I got to spend a bit more time with my little nephew as well, which was a bit of a buzz – initially I was a little worried about his casual disinterest in hanging out with Uncle Jason, but after we bonded over epic dancing to Gangnam Style and then me teaching him how to be a Nerf Sniper, I think I made my way back into his cool books. Although thinking about it, I’m pretty sure last time I went home I had a moustache too, so he probably thinks I’m a weirdo now.
The wedding was brilliant and a natural extension of the personalities of the people involved. Never seen a wedding dress with pockets before, although that’s not to say Fi got hitched in a pair of overalls. Admittedly, I didn’t know loads of the people there, but it was a treat to get to spend some time with the ones I did, and I even managed to sneak in a little midnight(ish) mission up to the Cargo Nets on the Challenge Hill course – having said that, my sense of direction asserted itself as you’d expect, and I reappeared about 3 hours later having fallen asleep on said cargo nets. Hey ho.
Another highlight of my Adelaide trip was getting to spend a day brewing beer (and tasting, naturally) with Patrick and Alex – can’t say that I helped in any way other than stirring things occasionally and mopping up some of the extra beer that was lying about, but as we all get older & more grownup it’s rare to get a moment with your chums from days of yore to cherish.
Charlie and Simon’s Wedding
Thought not involving epic travel, a very important event in this year was the wedding of Charlie and Simon in Bristol. Charlie’s was one of the first people I met when I moved to London back in 2004, and she’s been a really good mate (including housemate, and the catalyst to me meeting the ever-splendid Liz) ever since – so it was a joy to be a part of her wedding! A brilliant day, with a superlative soundtrack and an absolutely top-notch after party (you’d probably formally call it a reception).

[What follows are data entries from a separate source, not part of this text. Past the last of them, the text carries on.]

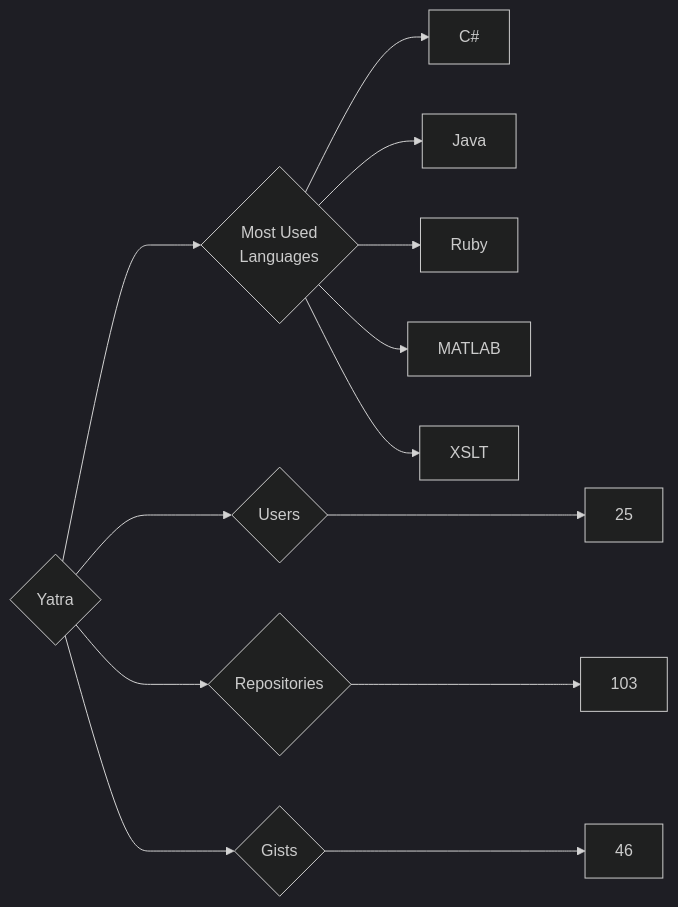
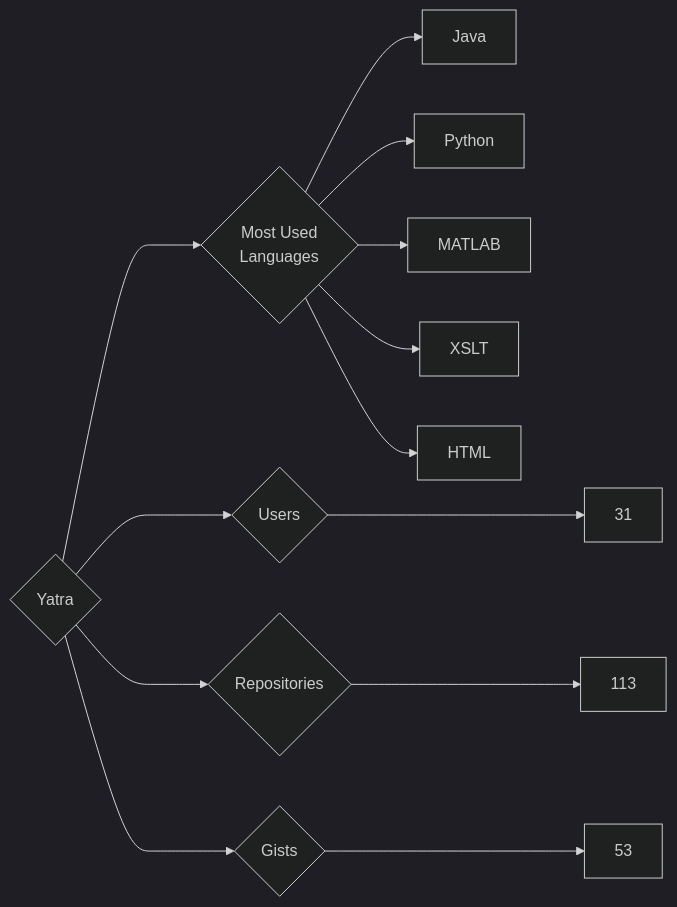
Before and after one commit to trickest/insiders: the diagram in targets/Yatra/README.md, drawn with Mermaid (dark theme). The commit also changed 806 other files, not shown here.

````diff
--- a/targets/Yatra/README.md
+++ b/targets/Yatra/README.md
@@ -3,13 +3,13 @@
 ```mermaid
 graph LR
 COMPANY_NAME{Yatra}
-COMPANY_NAME ---> U{Users} ---> UN[25]
-COMPANY_NAME ---> R{Repositories} ---> RN[103]
-COMPANY_NAME ---> G{Gists} ---> GN[46]
+COMPANY_NAME ---> U{Users} ---> UN[31]
+COMPANY_NAME ---> R{Repositories} ---> RN[113]
+COMPANY_NAME ---> G{Gists} ---> GN[53]
 COMPANY_NAME ---> ML{Most Used<br>Languages}
-ML --> C#[C#]
 ML --> Java[Java]
-ML --> Ruby[Ruby]
+ML --> Python[Python]
 ML --> MATLAB[MATLAB]
 ML --> XSLT[XSLT]
+ML --> HTML[HTML]
 ```
````
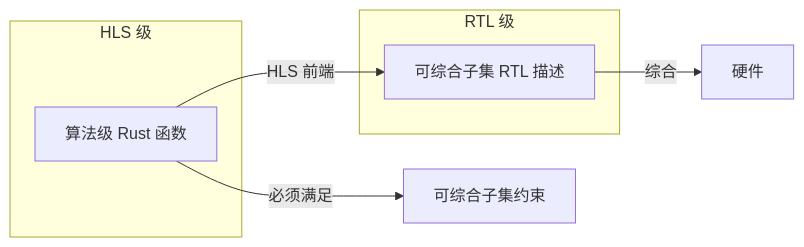
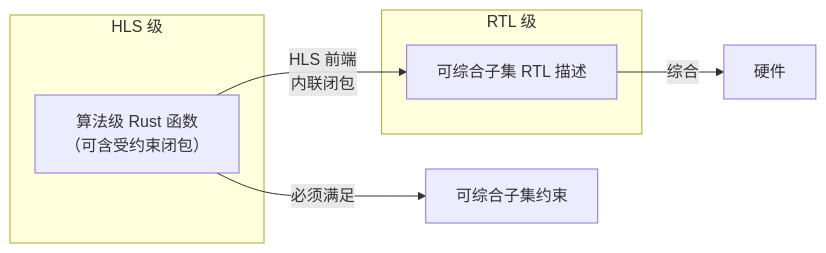
The eighth of 10 diagrams in docs/requirements/15. 可综合子集与限制.md (TangCan/bitloom), drawn with Mermaid before and after one commit. The commit also changed other lines of this file and 17 other files, not shown here.

````diff
--- a/docs/requirements/15. 可综合子集与限制.md
+++ b/docs/requirements/15. 可综合子集与限制.md
@@ -263,13 +308,12 @@
 ```mermaid
 flowchart LR
     subgraph RTL 级
         A[可综合子集 RTL 描述]
     end
     subgraph HLS 级
-        B[算法级 Rust 函数]
+        B[算法级 Rust 函数<br>（可含受约束闭包）]
     end
-    B -->|HLS 前端| A
+    B -->|HLS 前端<br>内联闭包| A
     A -->|综合| C[硬件]
     B -->|必须满足| D[可综合子集约束]
-
 ```
````
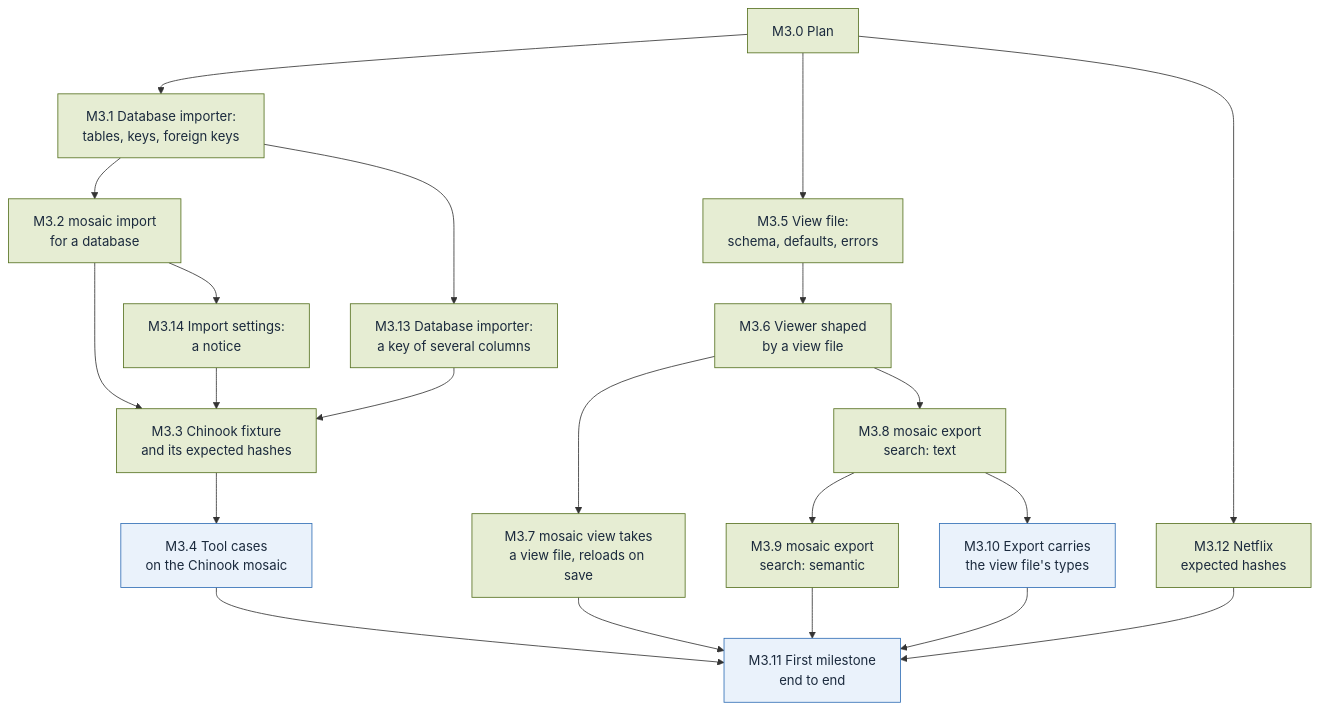
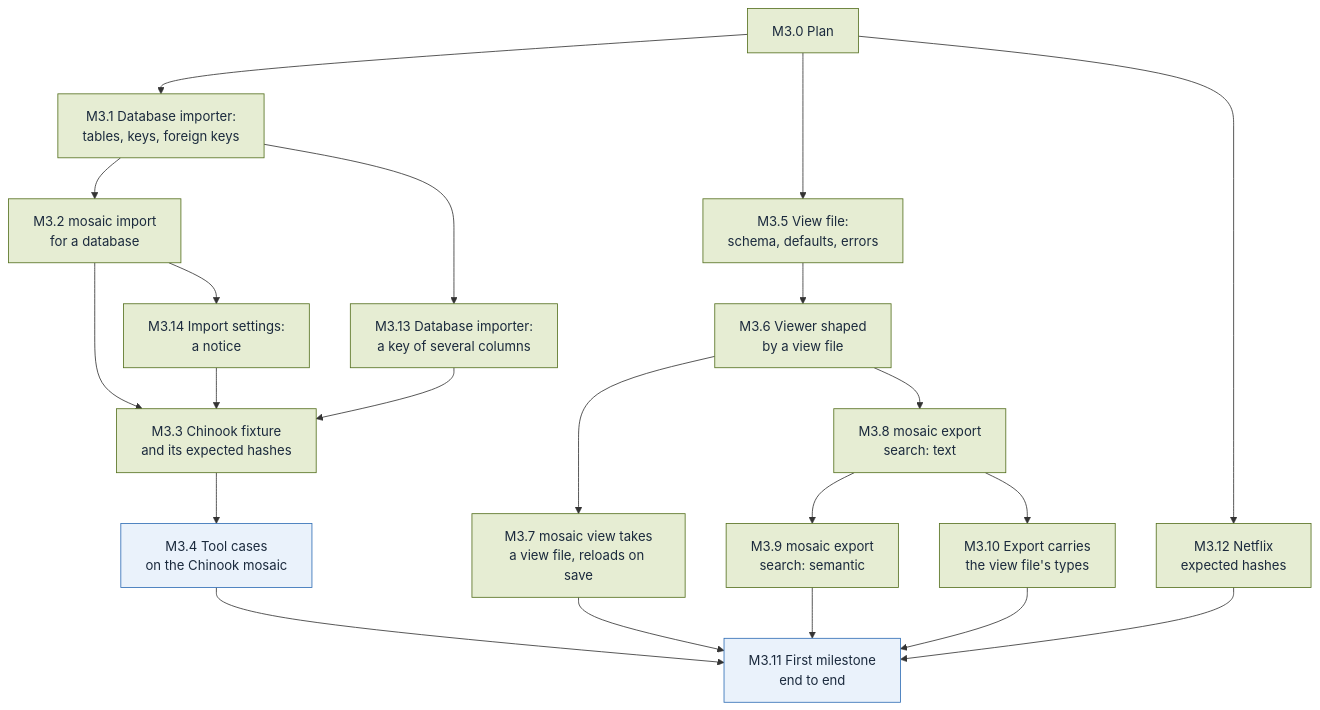
Before and after one commit to alcjor/Mosaic: the diagram in plan/M3.md, drawn with Mermaid. The commit also changed other lines of this file and 12 other files, not shown here.

````diff
--- a/plan/M3.md
+++ b/plan/M3.md
@@ -3,74 +3,74 @@
 ```mermaid
 flowchart TD
   classDef done fill:#E6EDD3,stroke:#55701F,color:#1B2A3D
   classDef todo fill:#EAF2FB,stroke:#2F6DB5,color:#1B2A3D
   classDef parked fill:#FCEFCF,stroke:#F2B630,color:#1B2A3D
   %% One block per slice: its node, then its status (done, todo or parked).
   %% Blank lines keep each status line apart, so two PRs marking two slices merge cleanly.
 
   M3_0["M3.0 Plan"]
   class M3_0 done
 
   M3_1["M3.1 Database importer:<br/>tables, keys, foreign keys"]
   class M3_1 done
 
   M3_2["M3.2 mosaic import<br/>for a database"]
   class M3_2 done
 
   M3_3["M3.3 Chinook fixture<br/>and its expected hashes"]
   class M3_3 done
 
   M3_4["M3.4 Tool cases<br/>on the Chinook mosaic"]
   class M3_4 todo
 
   M3_5["M3.5 View file:<br/>schema, defaults, errors"]
   class M3_5 done
 
   M3_6["M3.6 Viewer shaped<br/>by a view file"]
   class M3_6 done
 
   M3_7["M3.7 mosaic view takes<br/>a view file, reloads on save"]
   class M3_7 done
 
   M3_8["M3.8 mosaic export<br/>search: text"]
   class M3_8 done
 
   M3_9["M3.9 mosaic export<br/>search: semantic"]
   class M3_9 done
 
   M3_10["M3.10 Export carries<br/>the view file's types"]
-  class M3_10 todo
+  class M3_10 done
 
   M3_11["M3.11 First milestone<br/>end to end"]
   class M3_11 todo
 
   M3_12["M3.12 Netflix<br/>expected hashes"]
   class M3_12 done
 
   M3_13["M3.13 Database importer:<br/>a key of several columns"]
   class M3_13 done
 
   M3_14["M3.14 Import settings:<br/>a notice"]
   class M3_14 done
 
   M3_0 --> M3_1
   M3_1 --> M3_2
   M3_2 --> M3_3
   M3_3 --> M3_4
   M3_0 --> M3_5
   M3_5 --> M3_6
   M3_6 --> M3_7
   M3_6 --> M3_8
   M3_8 --> M3_9
   M3_8 --> M3_10
   M3_4 --> M3_11
   M3_7 --> M3_11
   M3_9 --> M3_11
   M3_10 --> M3_11
   M3_0 --> M3_12
   M3_12 --> M3_11
   M3_1 --> M3_13
   M3_13 --> M3_3
   M3_2 --> M3_14
   M3_14 --> M3_3
 ```
````
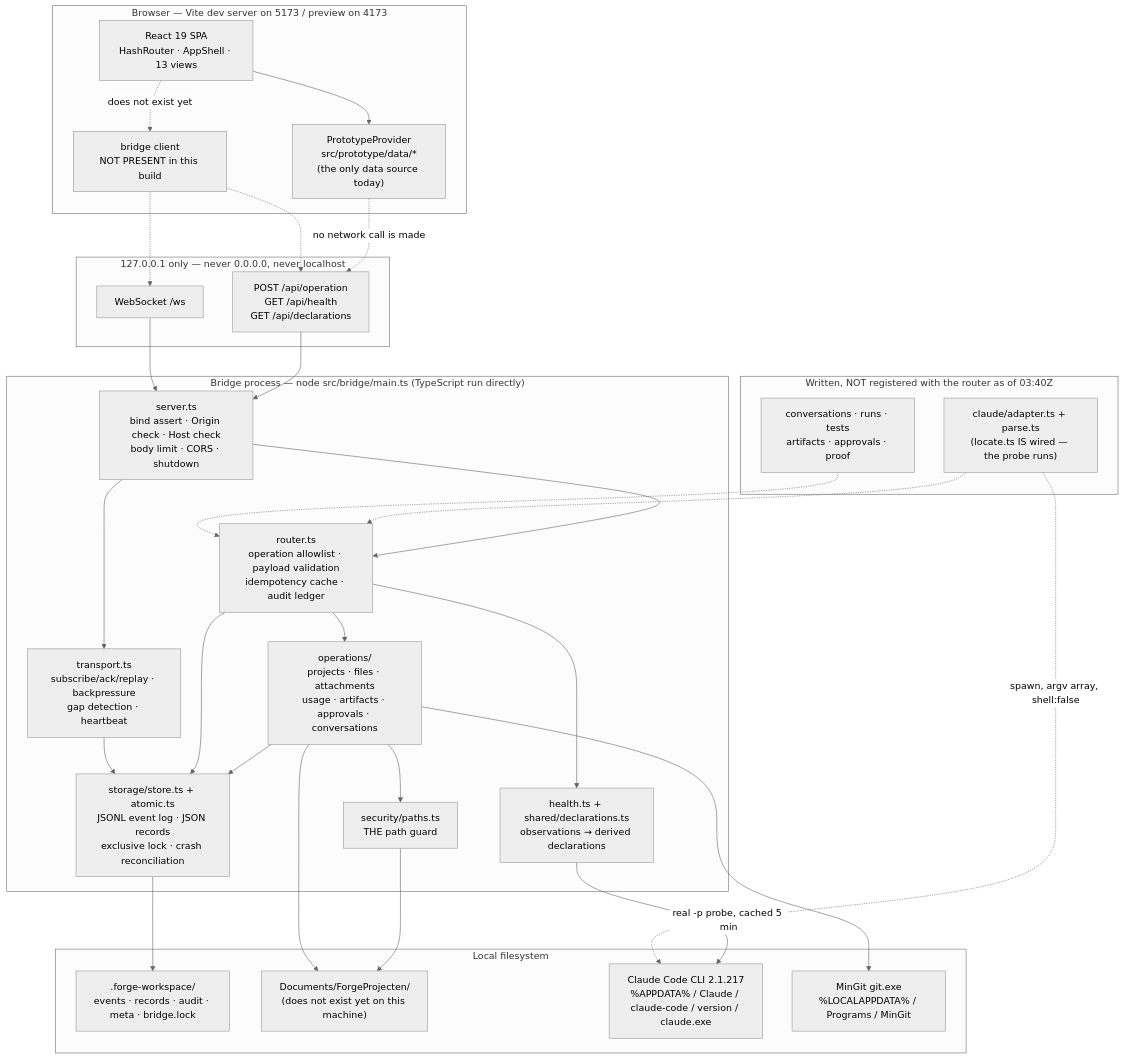
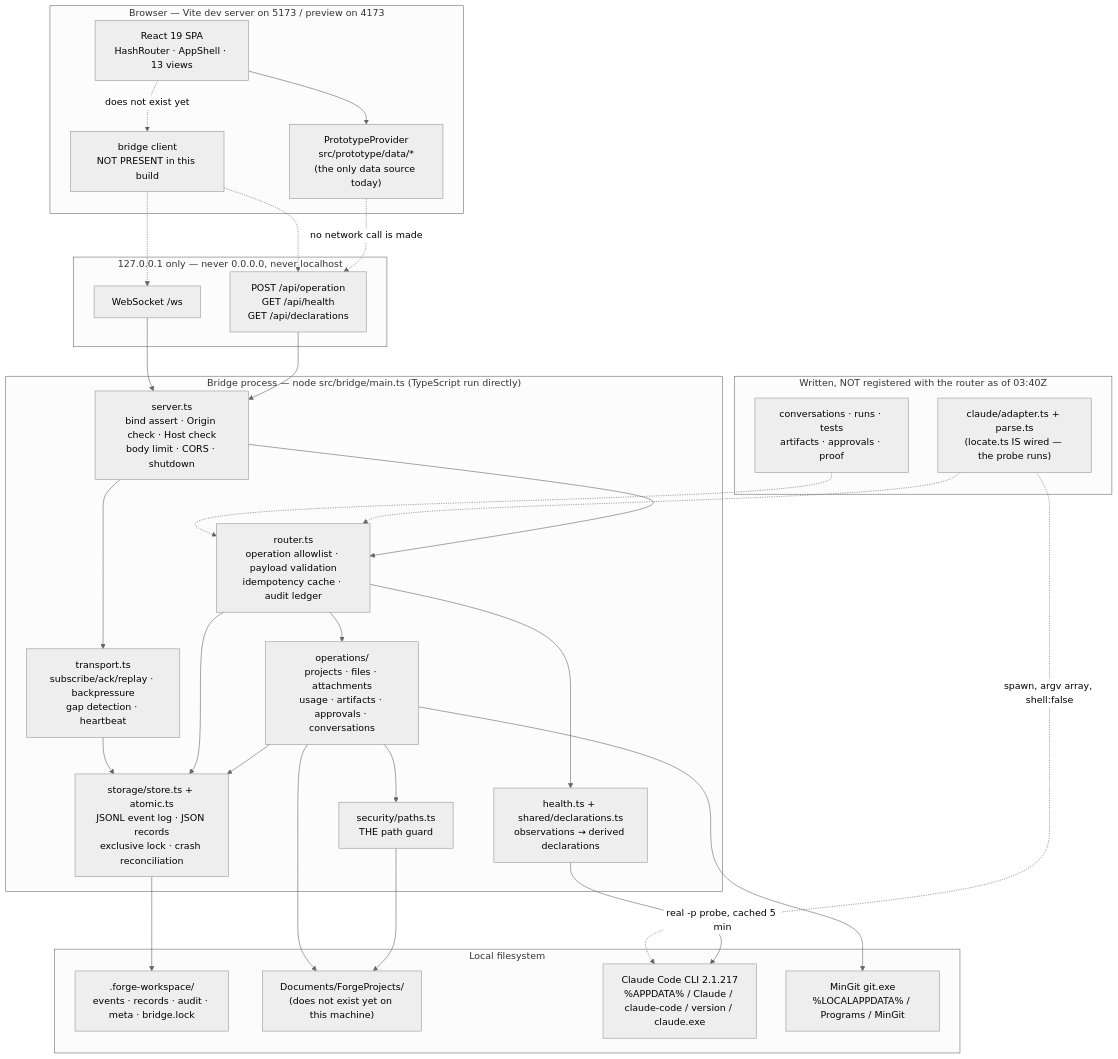
Before and after one commit to ForgeyClap/claude-forge: the first of 2 diagrams in command-center/dashboard/docs/architecture.md, drawn with Mermaid (neutral theme). The commit also changed other lines of this file and 127 other files, not shown here.

````diff
--- a/command-center/dashboard/docs/architecture.md
+++ b/command-center/dashboard/docs/architecture.md
@@ -44,59 +44,59 @@
 ```mermaid
 flowchart TB
     subgraph browser["Browser — Vite dev server on 5173 / preview on 4173"]
         UI["React 19 SPA<br/>HashRouter · AppShell · 13 views"]
         PROTO["PrototypeProvider<br/>src/prototype/data/*<br/>(the only data source today)"]
         CLIENT["bridge client<br/>NOT PRESENT in this build"]
         UI --> PROTO
         UI -.->|"does not exist yet"| CLIENT
     end
 
     subgraph loopback["127.0.0.1 only — never 0.0.0.0, never localhost"]
         HTTP["POST /api/operation<br/>GET /api/health<br/>GET /api/declarations"]
         WS["WebSocket /ws"]
     end
 
     subgraph bridge["Bridge process — node src/bridge/main.ts (TypeScript run directly)"]
         SERVER["server.ts<br/>bind assert · Origin check · Host check<br/>body limit · CORS · shutdown"]
         ROUTER["router.ts<br/>operation allowlist · payload validation<br/>idempotency cache · audit ledger"]
         OPS["operations/<br/>projects · files · attachments<br/>usage · artifacts · approvals · conversations"]
         HEALTH["health.ts + shared/declarations.ts<br/>observations → derived declarations"]
         TRANSPORT["transport.ts<br/>subscribe/ack/replay · backpressure<br/>gap detection · heartbeat"]
         STORE["storage/store.ts + atomic.ts<br/>JSONL event log · JSON records<br/>exclusive lock · crash reconciliation"]
         GUARD["security/paths.ts<br/>THE path guard"]
         SERVER --> ROUTER
         SERVER --> TRANSPORT
         ROUTER --> OPS
         ROUTER --> HEALTH
         OPS --> STORE
         ROUTER --> STORE
         TRANSPORT --> STORE
         OPS --> GUARD
     end
 
     subgraph unwired["Written, NOT registered with the router as of 03:40Z"]
         ADAPTER["claude/adapter.ts + parse.ts<br/>(locate.ts IS wired — the probe runs)"]
         CONVOPS["conversations · runs · tests<br/>artifacts · approvals · proof"]
     end
 
     subgraph disk["Local filesystem"]
         WORKSPACE[".forge-workspace/<br/>events · records · audit · meta · bridge.lock"]
-        PROJROOT["Documents/ForgeProjecten/<br/>(does not exist yet on this machine)"]
+        PROJROOT["Documents/ForgeProjects/<br/>(does not exist yet on this machine)"]
         CLI["Claude Code CLI 2.1.217<br/>%APPDATA% / Claude / claude-code / version / claude.exe"]
         GITEXE["MinGit git.exe<br/>%LOCALAPPDATA% / Programs / MinGit"]
     end
 
     PROTO -.->|"no network call is made"| HTTP
     CLIENT -.-> HTTP
     CLIENT -.-> WS
     HTTP --> SERVER
     WS --> SERVER
     STORE --> WORKSPACE
     GUARD --> PROJROOT
     OPS --> PROJROOT
     OPS --> GITEXE
     HEALTH -->|"real -p probe, cached 5 min"| CLI
     ADAPTER -.->|"spawn, argv array, shell:false"| CLI
     ADAPTER -.-> ROUTER
     CONVOPS -.-> ROUTER
 ```
````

And it’s no surprise at all that Liz scrubbed up magnificently…
Rob & Mags’ Wedding
We were delighted also to have been able to attend the wedding of our friends Rob & Mags this year too – Rob’s a chap who I met through a whisky tasting, and over the last couple of years have become good mates with. So it was a massive honour to be among the guests at his wedding to his awesome partner Mags – a beautiful day, a hootenanny of grand style, and it must be said: that was one hell of a stag weekend.
2012 hasn’t all been about travel & nuptials though – it’s delivered on quite a few other fronts as well:
Moustaches & mens’ health
For the 9th year in a row I got involved – once again, accidentally – in fundraising for Movember. I mean, the intention was always to grow a ludicrous moustache, but I was planning to give everyone a break after last year’s onslaught. Still, this year people were great about it and we proved the “long tail” theory, because with loads of small contributions my total managed to rack up to £422 this year – an excellent amount, for an excellent cause.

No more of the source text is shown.